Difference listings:
----
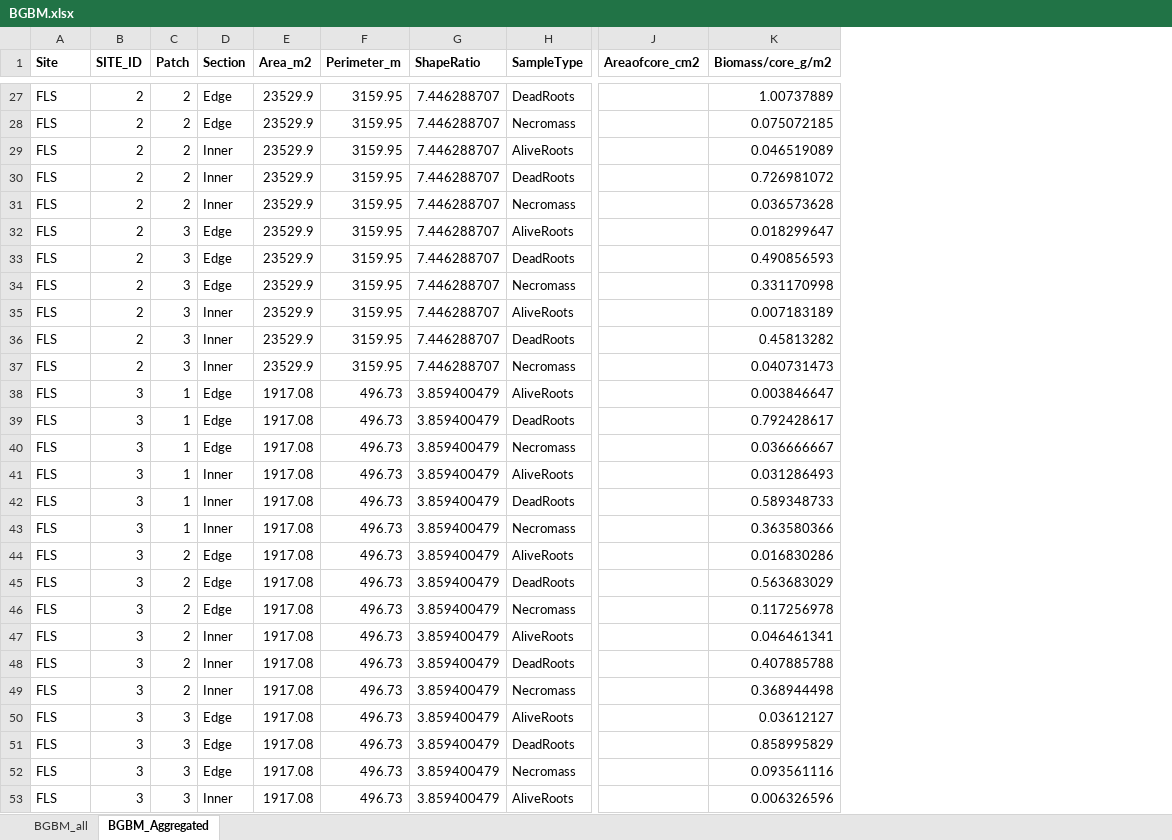
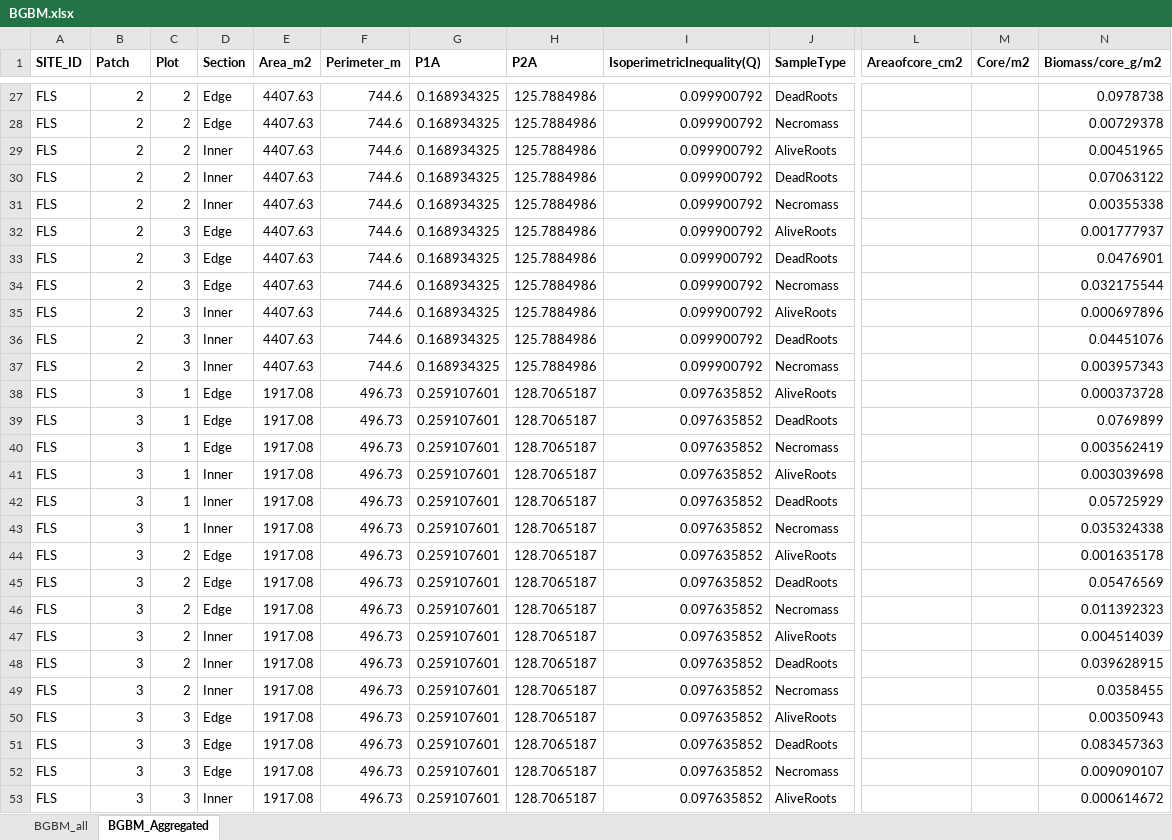
Before and after one commit to ZlatkaMRS/Patches2023, an Excel workbook: Data/BGBM.xlsx, sheet BGBM_Aggregated, drawn as a sheet; only a part is shown, gaps mark what is left out; values as stored, in another font and other column widths than the file's, no borders; removed rows and columns are numbered as before the commit, all else as after; the diff covers the shown part only; the diff names each change by its address in the sheet, - before the commit and + after, or states it on an @@ line.

Commit message:
Other trials for different graphs AGBM and BGBM

```diff
--- a/Data/BGBM.xlsx (sheet BGBM_Aggregated)
+++ b/Data/BGBM.xlsx (sheet BGBM_Aggregated)
-column G (ShapeRatio), rows 27-53: 7.446288707 | 7.446288707 | 7.446288707 | 7.446288707 | 7.446288707 | 7.446288707 | 7.446288707 | 7.446288707 | 7.446288707 | 7.446288707 | 7.446288707 | 3.859400479 | 3.859400479 | 3.859400479 | 3.859400479 | 3.859400479 | 3.859400479 | 3.859400479 | 3.859400479 | 3.859400479 | 3.859400479 | 3.859400479 | 3.859400479 | 3.859400479 | 3.859400479 | 3.859400479 | 3.859400479
+column G (P1A), rows 27-53: 0.168934325 | 0.168934325 | 0.168934325 | 0.168934325 | 0.168934325 | 0.168934325 | 0.168934325 | 0.168934325 | 0.168934325 | 0.168934325 | 0.168934325 | 0.259107601 | 0.259107601 | 0.259107601 | 0.259107601 | 0.259107601 | 0.259107601 | 0.259107601 | 0.259107601 | 0.259107601 | 0.259107601 | 0.259107601 | 0.259107601 | 0.259107601 | 0.259107601 | 0.259107601 | 0.259107601
+column H (P2A), rows 27-53: 125.7884986 | 125.7884986 | 125.7884986 | 125.7884986 | 125.7884986 | 125.7884986 | 125.7884986 | 125.7884986 | 125.7884986 | 125.7884986 | 125.7884986 | 128.7065187 | 128.7065187 | 128.7065187 | 128.7065187 | 128.7065187 | 128.7065187 | 128.7065187 | 128.7065187 | 128.7065187 | 128.7065187 | 128.7065187 | 128.7065187 | 128.7065187 | 128.7065187 | 128.7065187 | 128.7065187
+column I (IsoperimetricInequality(Q)), rows 27-53: 0.099900792 | 0.099900792 | 0.099900792 | 0.099900792 | 0.099900792 | 0.099900792 | 0.099900792 | 0.099900792 | 0.099900792 | 0.099900792 | 0.099900792 | 0.097635852 | 0.097635852 | 0.097635852 | 0.097635852 | 0.097635852 | 0.097635852 | 0.097635852 | 0.097635852 | 0.097635852 | 0.097635852 | 0.097635852 | 0.097635852 | 0.097635852 | 0.097635852 | 0.097635852 | 0.097635852
+column M (Core/m2), empty
-A1: Site
+A1: SITE_ID
-B1: SITE_ID
+B1: Patch
-C1: Patch
+C1: Plot
-E27:E37 (Area_m2): 23529.9
+E27:E37 (Area_m2): 4407.63
-F27:F37 (Perimeter_m): 3159.95
+F27:F37 (Perimeter_m): 744.6
-N27 (Biomass/core_g/m2): 1.00737889
+N27 (Biomass/core_g/m2): 0.0978738
-N28 (Biomass/core_g/m2): 0.075072185
+N28 (Biomass/core_g/m2): 0.00729378
-N29 (Biomass/core_g/m2): 0.046519089
+N29 (Biomass/core_g/m2): 0.00451965
-N30 (Biomass/core_g/m2): 0.726981072
+N30 (Biomass/core_g/m2): 0.07063122
-N31 (Biomass/core_g/m2): 0.036573628
+N31 (Biomass/core_g/m2): 0.00355338
-N32 (Biomass/core_g/m2): 0.018299647
+N32 (Biomass/core_g/m2): 0.001777937
-N33 (Biomass/core_g/m2): 0.490856593
+N33 (Biomass/core_g/m2): 0.0476901
-N34 (Biomass/core_g/m2): 0.331170998
+N34 (Biomass/core_g/m2): 0.032175544
-N35 (Biomass/core_g/m2): 0.007183189
+N35 (Biomass/core_g/m2): 0.000697896
-N36 (Biomass/core_g/m2): 0.45813282
+N36 (Biomass/core_g/m2): 0.04451076
-N37 (Biomass/core_g/m2): 0.040731473
+N37 (Biomass/core_g/m2): 0.003957343
-N38 (Biomass/core_g/m2): 0.003846647
+N38 (Biomass/core_g/m2): 0.000373728
-N39 (Biomass/core_g/m2): 0.792428617
+N39 (Biomass/core_g/m2): 0.0769899
-N40 (Biomass/core_g/m2): 0.036666667
+N40 (Biomass/core_g/m2): 0.003562419
-N41 (Biomass/core_g/m2): 0.031286493
+N41 (Biomass/core_g/m2): 0.003039698
-N42 (Biomass/core_g/m2): 0.589348733
+N42 (Biomass/core_g/m2): 0.05725929
-N43 (Biomass/core_g/m2): 0.363580366
+N43 (Biomass/core_g/m2): 0.035324338
-N44 (Biomass/core_g/m2): 0.016830286
+N44 (Biomass/core_g/m2): 0.001635178
-N45 (Biomass/core_g/m2): 0.563683029
+N45 (Biomass/core_g/m2): 0.05476569
-N46 (Biomass/core_g/m2): 0.117256978
+N46 (Biomass/core_g/m2): 0.011392323
-N47 (Biomass/core_g/m2): 0.046461341
+N47 (Biomass/core_g/m2): 0.004514039
-N48 (Biomass/core_g/m2): 0.407885788
+N48 (Biomass/core_g/m2): 0.039628915
-N49 (Biomass/core_g/m2): 0.368944498
+N49 (Biomass/core_g/m2): 0.0358455
-N50 (Biomass/core_g/m2): 0.03612127
+N50 (Biomass/core_g/m2): 0.00350943
-N51 (Biomass/core_g/m2): 0.858995829
+N51 (Biomass/core_g/m2): 0.083457363
-N52 (Biomass/core_g/m2): 0.093561116
+N52 (Biomass/core_g/m2): 0.009090107
-N53 (Biomass/core_g/m2): 0.006326596
+N53 (Biomass/core_g/m2): 0.000614672
```
Also changed, not shown: 311 edited cells elsewhere in this sheet, sheet BGBM_all, Data/AG_Pct.xlsx, Data/Soil.xlsx, 4 other files.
----
The entries above must be restated exactly in the answer, and the pictures left out.

**TASK RESULT:**
Before and after one commit to ZlatkaMRS/Patches2023, an Excel workbook: Data/BGBM.xlsx, sheet BGBM_Aggregated, drawn as a sheet; only a part is shown, gaps mark what is left out; values as stored, in another font and other column widths than the file's, no borders; removed rows and columns are numbered as before the commit, all else as after; the diff covers the shown part only; the diff names each change by its address in the sheet, - before the commit and + after, or states it on an @@ line.

Commit message:
Other trials for different graphs AGBM and BGBM

```diff
--- a/Data/BGBM.xlsx (sheet BGBM_Aggregated)
+++ b/Data/BGBM.xlsx (sheet BGBM_Aggregated)
-column G (ShapeRatio), rows 27-53: 7.446288707 | 7.446288707 | 7.446288707 | 7.446288707 | 7.446288707 | 7.446288707 | 7.446288707 | 7.446288707 | 7.446288707 | 7.446288707 | 7.446288707 | 3.859400479 | 3.859400479 | 3.859400479 | 3.859400479 | 3.859400479 | 3.859400479 | 3.859400479 | 3.859400479 | 3.859400479 | 3.859400479 | 3.859400479 | 3.859400479 | 3.859400479 | 3.859400479 | 3.859400479 | 3.859400479
+column G (P1A), rows 27-53: 0.168934325 | 0.168934325 | 0.168934325 | 0.168934325 | 0.168934325 | 0.168934325 | 0.168934325 | 0.168934325 | 0.168934325 | 0.168934325 | 0.168934325 | 0.259107601 | 0.259107601 | 0.259107601 | 0.259107601 | 0.259107601 | 0.259107601 | 0.259107601 | 0.259107601 | 0.259107601 | 0.259107601 | 0.259107601 | 0.259107601 | 0.259107601 | 0.259107601 | 0.259107601 | 0.259107601
+column H (P2A), rows 27-53: 125.7884986 | 125.7884986 | 125.7884986 | 125.7884986 | 125.7884986 | 125.7884986 | 125.7884986 | 125.7884986 | 125.7884986 | 125.7884986 | 125.7884986 | 128.7065187 | 128.7065187 | 128.7065187 | 128.7065187 | 128.7065187 | 128.7065187 | 128.7065187 | 128.7065187 | 128.7065187 | 128.7065187 | 128.7065187 | 128.7065187 | 128.7065187 | 128.7065187 | 128.7065187 | 128.7065187
+column I (IsoperimetricInequality(Q)), rows 27-53: 0.099900792 | 0.099900792 | 0.099900792 | 0.099900792 | 0.099900792 | 0.099900792 | 0.099900792 | 0.099900792 | 0.099900792 | 0.099900792 | 0.099900792 | 0.097635852 | 0.097635852 | 0.097635852 | 0.097635852 | 0.097635852 | 0.097635852 | 0.097635852 | 0.097635852 | 0.097635852 | 0.097635852 | 0.097635852 | 0.097635852 | 0.097635852 | 0.097635852 | 0.097635852 | 0.097635852
+column M (Core/m2), empty
-A1: Site
+A1: SITE_ID
-B1: SITE_ID
+B1: Patch
-C1: Patch
+C1: Plot
-E27:E37 (Area_m2): 23529.9
+E27:E37 (Area_m2): 4407.63
-F27:F37 (Perimeter_m): 3159.95
+F27:F37 (Perimeter_m): 744.6
-N27 (Biomass/core_g/m2): 1.00737889
+N27 (Biomass/core_g/m2): 0.0978738
-N28 (Biomass/core_g/m2): 0.075072185
+N28 (Biomass/core_g/m2): 0.00729378
-N29 (Biomass/core_g/m2): 0.046519089
+N29 (Biomass/core_g/m2): 0.00451965
-N30 (Biomass/core_g/m2): 0.726981072
+N30 (Biomass/core_g/m2): 0.07063122
-N31 (Biomass/core_g/m2): 0.036573628
+N31 (Biomass/core_g/m2): 0.00355338
-N32 (Biomass/core_g/m2): 0.018299647
+N32 (Biomass/core_g/m2): 0.001777937
-N33 (Biomass/core_g/m2): 0.490856593
+N33 (Biomass/core_g/m2): 0.0476901
-N34 (Biomass/core_g/m2): 0.331170998
+N34 (Biomass/core_g/m2): 0.032175544
-N35 (Biomass/core_g/m2): 0.007183189
+N35 (Biomass/core_g/m2): 0.000697896
-N36 (Biomass/core_g/m2): 0.45813282
+N36 (Biomass/core_g/m2): 0.04451076
-N37 (Biomass/core_g/m2): 0.040731473
+N37 (Biomass/core_g/m2): 0.003957343
-N38 (Biomass/core_g/m2): 0.003846647
+N38 (Biomass/core_g/m2): 0.000373728
-N39 (Biomass/core_g/m2): 0.792428617
+N39 (Biomass/core_g/m2): 0.0769899
-N40 (Biomass/core_g/m2): 0.036666667
+N40 (Biomass/core_g/m2): 0.003562419
-N41 (Biomass/core_g/m2): 0.031286493
+N41 (Biomass/core_g/m2): 0.003039698
-N42 (Biomass/core_g/m2): 0.589348733
+N42 (Biomass/core_g/m2): 0.05725929
-N43 (Biomass/core_g/m2): 0.363580366
+N43 (Biomass/core_g/m2): 0.035324338
-N44 (Biomass/core_g/m2): 0.016830286
+N44 (Biomass/core_g/m2): 0.001635178
-N45 (Biomass/core_g/m2): 0.563683029
+N45 (Biomass/core_g/m2): 0.05476569
-N46 (Biomass/core_g/m2): 0.117256978
+N46 (Biomass/core_g/m2): 0.011392323
-N47 (Biomass/core_g/m2): 0.046461341
+N47 (Biomass/core_g/m2): 0.004514039
-N48 (Biomass/core_g/m2): 0.407885788
+N48 (Biomass/core_g/m2): 0.039628915
-N49 (Biomass/core_g/m2): 0.368944498
+N49 (Biomass/core_g/m2): 0.0358455
-N50 (Biomass/core_g/m2): 0.03612127
+N50 (Biomass/core_g/m2): 0.00350943
-N51 (Biomass/core_g/m2): 0.858995829
+N51 (Biomass/core_g/m2): 0.083457363
-N52 (Biomass/core_g/m2): 0.093561116
+N52 (Biomass/core_g/m2): 0.009090107
-N53 (Biomass/core_g/m2): 0.006326596
+N53 (Biomass/core_g/m2): 0.000614672
```
Also changed, not shown: 311 edited cells elsewhere in this sheet, sheet BGBM_all, Data/AG_Pct.xlsx, Data/Soil.xlsx, 4 other files.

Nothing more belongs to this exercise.